Decide whether you"ll need double acting (power advance/power return) or single-acting (power advance/spring or gravity return). Either of these two types still leaves you with other options like advance/hold/retract, advance/retract or advance/dump. These are the most common valve types requested. The options beyond these we will cover in another blog article. Here"s an excellent guide from Powerteam on choosing the right valve to help you understand all the valve types and possible applications.

Find the specs - Most manufacturers have every spec you could need to know published in catalogs and on the web, many can be found here on GustinInc.com. You can also calculate the volume of your cylinder with this calculator here. Never chose your reservoir size too closely to the size of your cylinders. Having a larger tank is almost always better for a couple reasons: 1. Over time hydraulics leak. They often leak slowly enough that it makes it hard to detect or easier to ignore. If you run the tank dry, you can introduce air into the pump element and cause the damaging scenario of cavitation in any high RPM unit. 2. Heat. The larger the oil tank, the easier it is to dissipate the heat developed by higher pressure and continuous use. With double-acting cylinders, consider in your calculations the oil on the top side of the piston that returns back to the tank as the piston is extended.
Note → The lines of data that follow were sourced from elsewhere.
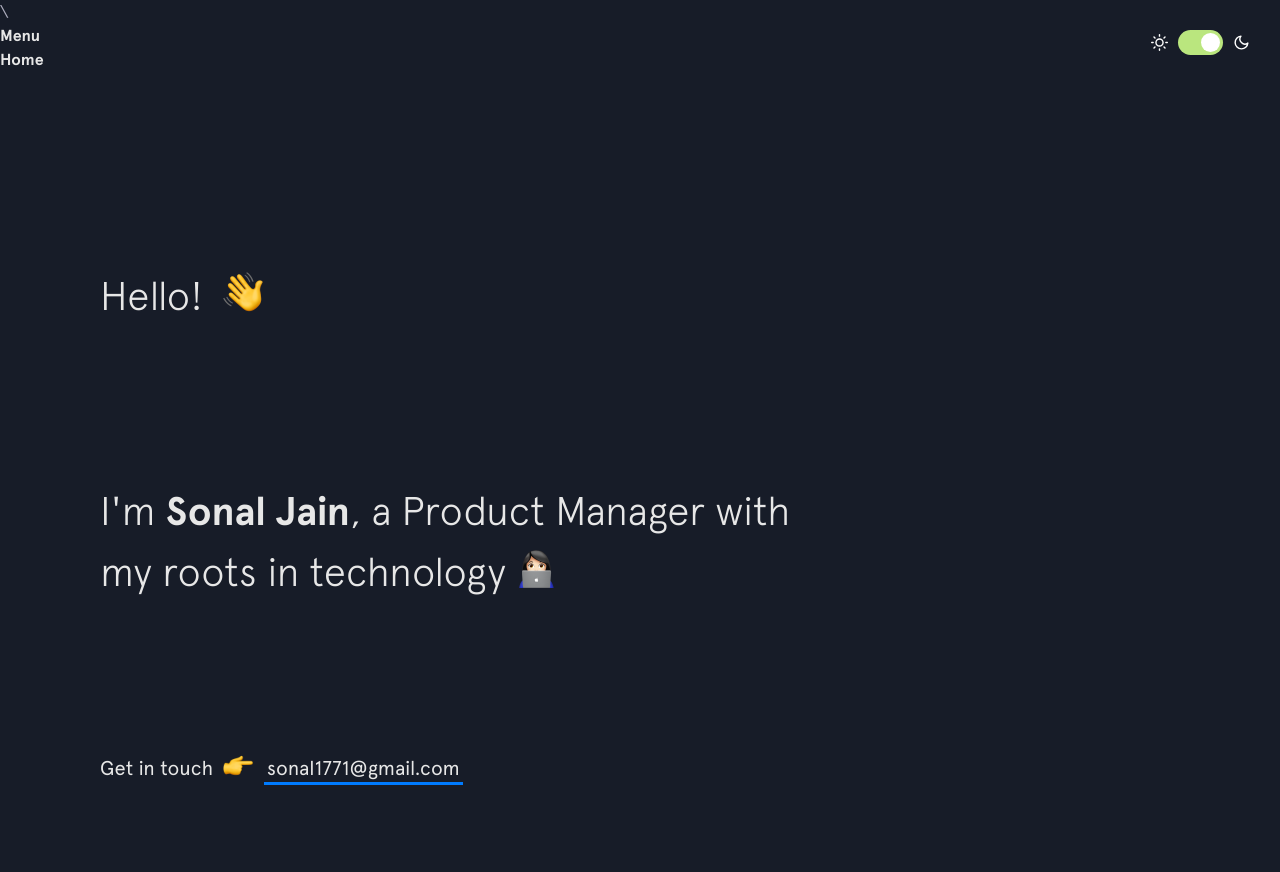
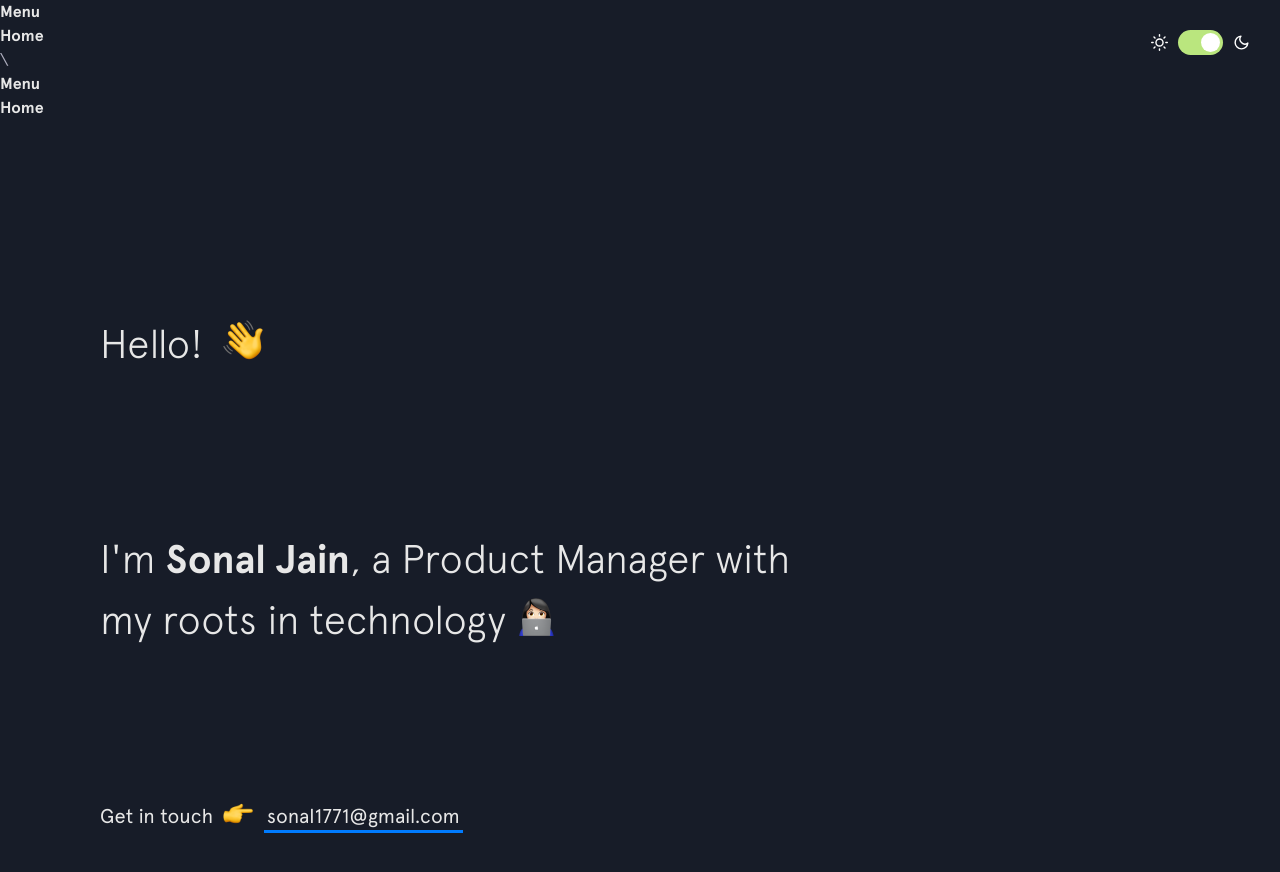
Before and after one commit to sonal1771/sonal1771.github.io, a Jekyll site: the page built from index.html, in a window 1280 px wide and 900 px high. Shown: the top 872 px of the window. Built offline with Jekyll 4.4.1, drawn with Linux system fonts in a browser that asks for light colours; nearby versions of some CDN libraries.

Commit message:
Add the menu to the html

```diff
--- a/_layouts/default.html
+++ b/_layouts/default.html
@@ -7,6 +7,7 @@ layout: compress
   {% include head.html %}
 </head>
 <body>
+  {% include menu.html %}
   {{ content }}
   {% include scripts.html %}
 </body>
```
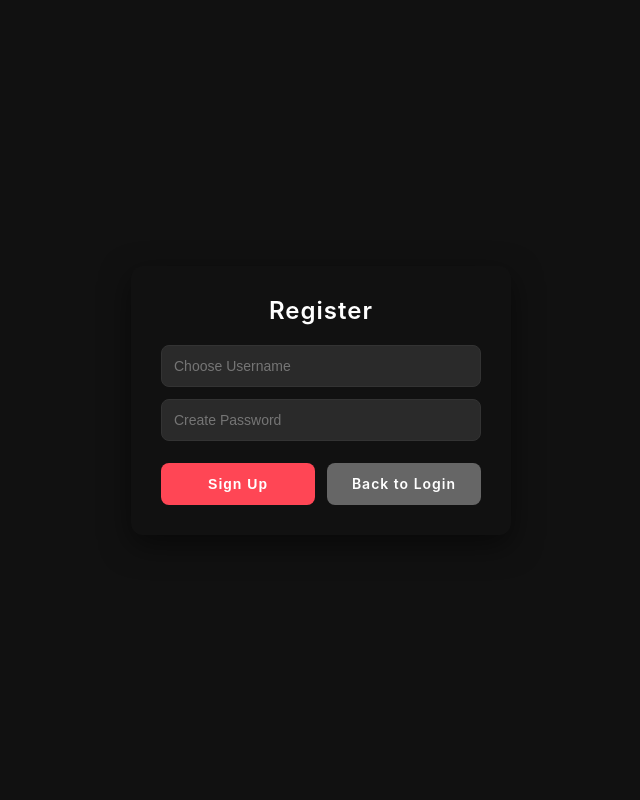
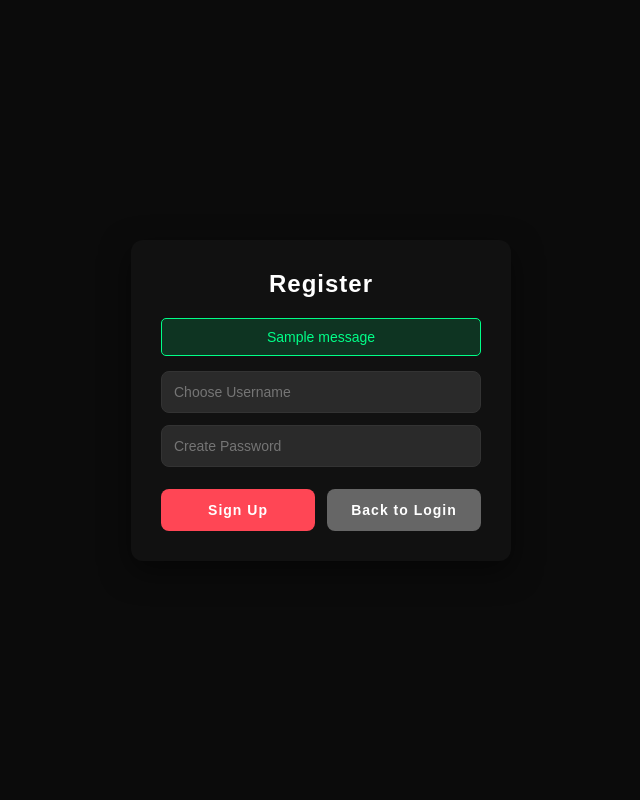
Before and after one commit to kanoon201/CPE_Project, a Flask app: page /register in a window 1280 px wide. Shown: the whole page, without its empty margins (319-959 px from the left). Run offline with Flask 3, Linux system fonts and the light colour scheme; one stand-in notice (Sample message) is shown.

Commit message:
edit login button dissapear when login and add messeage for login and register

```diff
--- a/frontend/static/login-page.css
+++ b/frontend/static/login-page.css
@@ -4,11 +4,16 @@
     box-sizing: border-box;
 }
 
+
 body {
-    font-family: 'Inter', sans-serif;
-    background: #111;
-    color: #fff;
-    height: 100vh;
+    background: #0b0b0b;
+    color: white;
+    margin: 0;
+    padding: 0;
+    box-sizing: border-box;
+    font-family: 'Orbitron', sans-serif;
+
+    min-height: 100vh;
     display: flex;
     justify-content: center;
     align-items: center;
@@ -25,12 +30,70 @@ body {
 }
 
 /* Title */
+
 .login-card h2 {
     text-align: center;
     margin-bottom: 20px;
     font-weight: 600;
     letter-spacing: 1px;
 }
+
+.logout-link {
+    color: #ff4444;
+    text-decoration: none;
+    font-size: 14px;
+    margin-left: 10px;
+    border: 1px solid #ff4444;
+    padding: 2px 8px;
+    border-radius: 4px;
+    transition: 0.3s;
+}
+
+.logout-link:hover {
+    background-color: #ff4444;
+    color: white;
+}
+
+.nav-links a {
+    text-decoration: none;
+    color: inherit;
+}
+
+.user-name {
+    color: #ff2a2a;
+    font-weight: bold;
+}
+
+/* alert */
+
+.alert {
+    text-align: center;
+    margin-bottom: 15px;
+    font-size: 14px;
+    padding: 10px;
+    border-radius: 5px;
+    border: 1px solid transparent;
+}
+
+.alert.error {
+    color: #ff4655 !important; /* บังคับให้เป็นสีแดงสว่างแบบ Valorant */
+    background: rgba(255, 70, 85, 0.15); /* เพิ่มความเข้มพื้นหลังเล็กน้อย */
+    border: 1px solid #ff4655;
+    animation: shake 0.4s ease-in-out;
+}
+
+.alert.success {
+    color: #00ff88 !important; /* บังคับให้เป็นสีเขียวนีออนสว่างๆ */
+    background: rgba(0, 255, 136, 0.15);
+    border: 1px solid #00ff88;
+}
+
+@keyframes shake {
+    0%, 100% { transform: translateX(0); }
+    25% { transform: translateX(-5px); }
+    75% { transform: translateX(5px); }
+}
+
 
 /* Form */
 form {
--- a/frontend/template/register.html
+++ b/frontend/template/register.html
@@ -8,6 +8,16 @@
 
     <div class="login-card">
         <h2>Register</h2>
+
+    {% with messages = get_flashed_messages(with_categories=true) %}
+        {% if messages %}
+            {% for category, message in messages %}
+            <div class="alert {{ category }}">
+            {{ message }}
+            </div>
+            {% endfor %}
+        {% endif %}
+    {% endwith %}
 
         <form method="POST">
             <input type="text" name="username" placeholder="Choose Username" required>
```
Also changed, not shown: frontend/static/styles.css (+18 -0 lines), frontend/template/index.html (+18 -4 lines), frontend/template/login.html (+10 -0 lines).
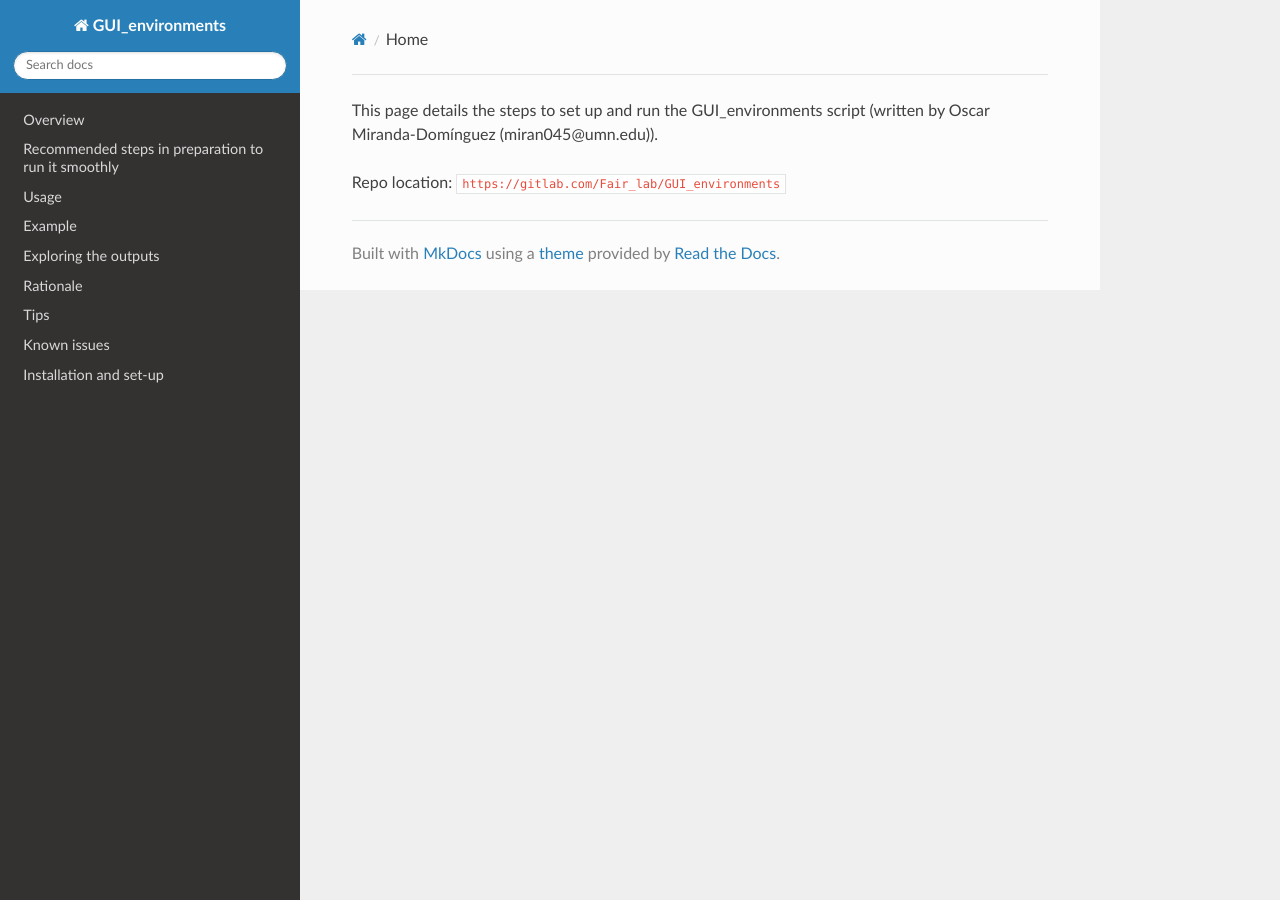
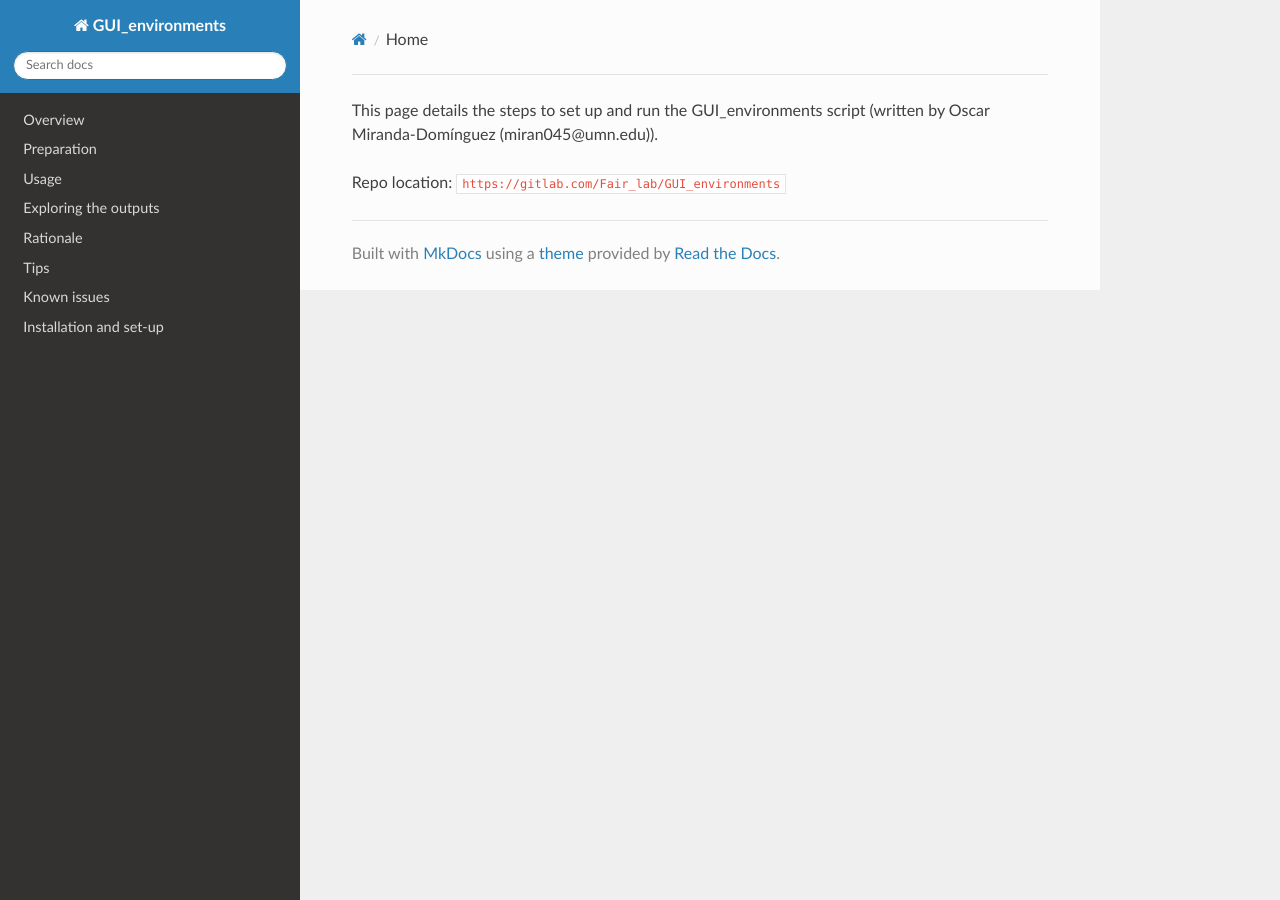
Before and after one commit to omiranda/GUI_environments_documentation, an MkDocs documentation site: the page built from docs/README.md, in a window 1280 px wide. Built offline with MkDocs 1.6.1, drawn with Linux system fonts in a browser that asks for light colours; nearby versions of some CDN libraries; old or Windows-style settings are respelled for this version of MkDocs.

Commit message:
Update mkdocs.yml

```diff
--- a/mkdocs.yml
+++ b/mkdocs.yml
@@ -2,9 +2,8 @@ site_name: GUI_environments
 theme: readthedocs
 pages:
 - Overview: GUI_environments.md
-- Recommended steps in preparation to run it smoothly: prep.md
+- Preparation: prep.md
 - Usage: usage.md
-- Example: example.md
 - Exploring the outputs: exploring_outputs.md
 - Rationale: rationale.md
 - Tips: tips.md
```
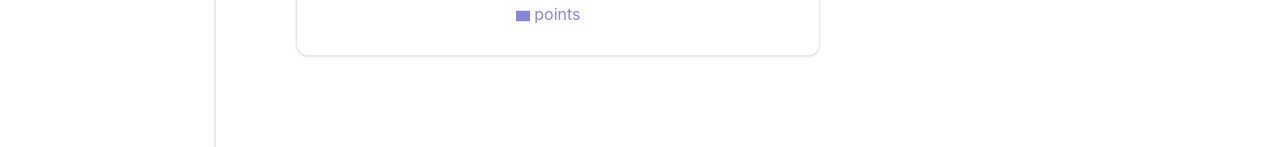
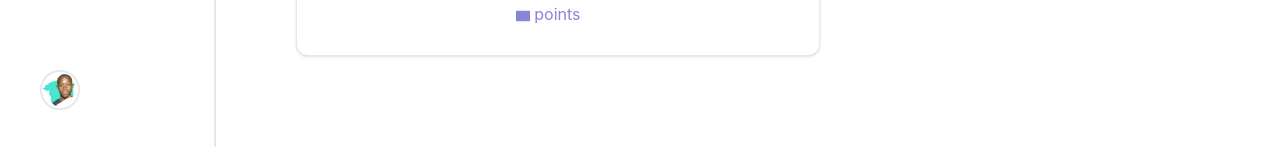
Before and after one commit to gabriel-corto/e.tasks, a React (Vite) app: page / in a window 1280 px wide. Shown: the part 650-797 px from the top of the page. Built offline with nearby package versions, Linux system fonts and the light colour scheme.

Commit message:
feat: add account-menu components

```diff
--- a/src/components/account-menu.tsx
+++ b/src/components/account-menu.tsx
@@ -1,14 +1,34 @@
+import { DropdownMenuSubContent } from "@radix-ui/react-dropdown-menu";
 import { Avatar, AvatarFallback, AvatarImage } from "./ui/avatar";
+import {
+  DropdownMenu,
+  DropdownMenuContent,
+  DropdownMenuSeparator,
+  DropdownMenuTrigger,
+} from "./ui/dropdown-menu";
+import { Button } from "./ui/button";
 
 export function AccountMenu() {
   return (
     <div>
-      <Avatar className="cursor-pointer">
-        <AvatarImage src="/avatar.png" />
-        <AvatarFallback className="bg-neutral-800  font-bold">
-          GF
-        </AvatarFallback>
-      </Avatar>
+      <DropdownMenu>
+        <DropdownMenuTrigger asChild>
+          <Avatar className="cursor-pointer border-2">
+            <AvatarImage src="/avatar.png" />
+            <AvatarFallback className="bg-muted  font-bold">GF</AvatarFallback>
+          </Avatar>
+        </DropdownMenuTrigger>
+
+        <DropdownMenuContent
+          className="flex flex-col gap-2 text-foreground/80"
+          align="start"
+        >
+          <span className="text-sm">Developed By:</span>
+          <span className="text-sm">Gabriel Francisco</span>
+          <DropdownMenuSeparator />
+          <span className="text-sm">e.tasks - {new Date().getFullYear()}</span>
+        </DropdownMenuContent>
+      </DropdownMenu>
     </div>
   );
 }
--- a/src/pages/_layouts/app.tsx
+++ b/src/pages/_layouts/app.tsx
@@ -1,3 +1,4 @@
+import { AccountMenu } from "@/components/account-menu";
 import { Sidebar } from "@/components/sidebar";
 import { Outlet } from "react-router-dom";
 
@@ -6,8 +7,8 @@ export function AppLayout() {
     <div className="h-screen antialiased flex gap-10">
       <div className="h-full p-10 border-r-2 flex flex-col justify-between w-fit px-10">
         <Sidebar />
+        <AccountMenu />
       </div>
-
       <div className="flex-1 p-10">
         <Outlet />
       </div>
```
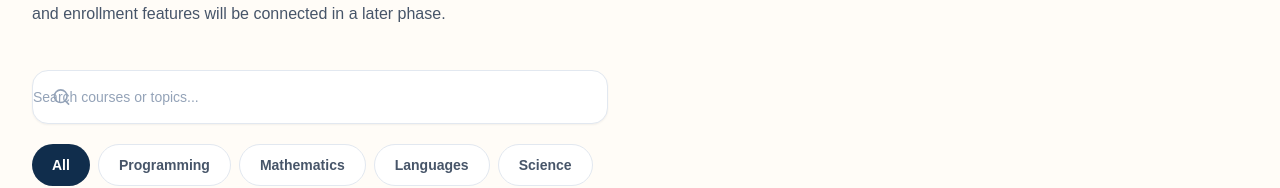
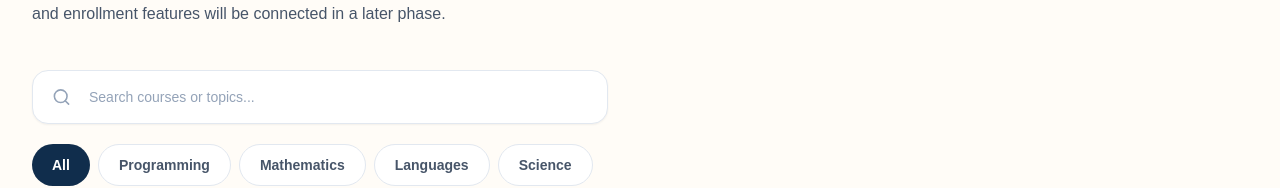
Before and after one commit to shiraygin/edubond, a Next.js app: page /courses in a window 1280 px wide. Shown: the part 291-479 px from the top of the page. Built offline with nearby package versions, Linux system fonts and the light colour scheme.

Commit message:
fix: use valid Tailwind spacing for course search

```diff
--- a/src/components/course-browser.tsx
+++ b/src/components/course-browser.tsx
@@ -19,7 +19,7 @@ export function CourseBrowser() {
       <label className="relative block max-w-xl">
         <span className="sr-only">Search sample courses</span>
         <Search aria-hidden="true" size={19} className="absolute left-5 top-1/2 -translate-y-1/2 text-slate-400"/>
-        <input type="search" value={query} onChange={event=>setQuery(event.target.value)} placeholder="Search courses or topics..." className="w-full rounded-2xl border border-slate-200 bg-white py-4 pl-13 pr-5 text-sm shadow-sm placeholder:text-slate-400 focus:border-blue focus:outline-none"/>
+        <input type="search" value={query} onChange={event=>setQuery(event.target.value)} placeholder="Search courses or topics..." className="w-full rounded-2xl border border-slate-200 bg-white py-4 pl-14 pr-5 text-sm shadow-sm placeholder:text-slate-400 focus:border-blue focus:outline-none"/>
       </label>
       <div role="group" aria-label="Filter by category" className="flex flex-wrap gap-2">{categories.map(item=><button key={item} type="button" onClick={()=>setCategory(item)} aria-pressed={category===item} className={`rounded-full px-5 py-2.5 text-sm font-semibold transition ${category===item?'bg-navy text-white':'border border-slate-200 bg-white text-slate-600 hover:border-blue hover:text-blue'}`}>{item}</button>)}</div>
     </div>
```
These are the basics, the questions we get most often that can head you in the right direction to making the best choice for a power unit to actuate your hydraulic cylinders. As always, if you still aren"t sure after your investigations, ask an expert. Don"t risk life or limb on a best guess. Working any hydraulic system out properly can save time, money, more money for added repairs due to poorly designed set-up. Most importantly, a well-designed system can improve work environment safety.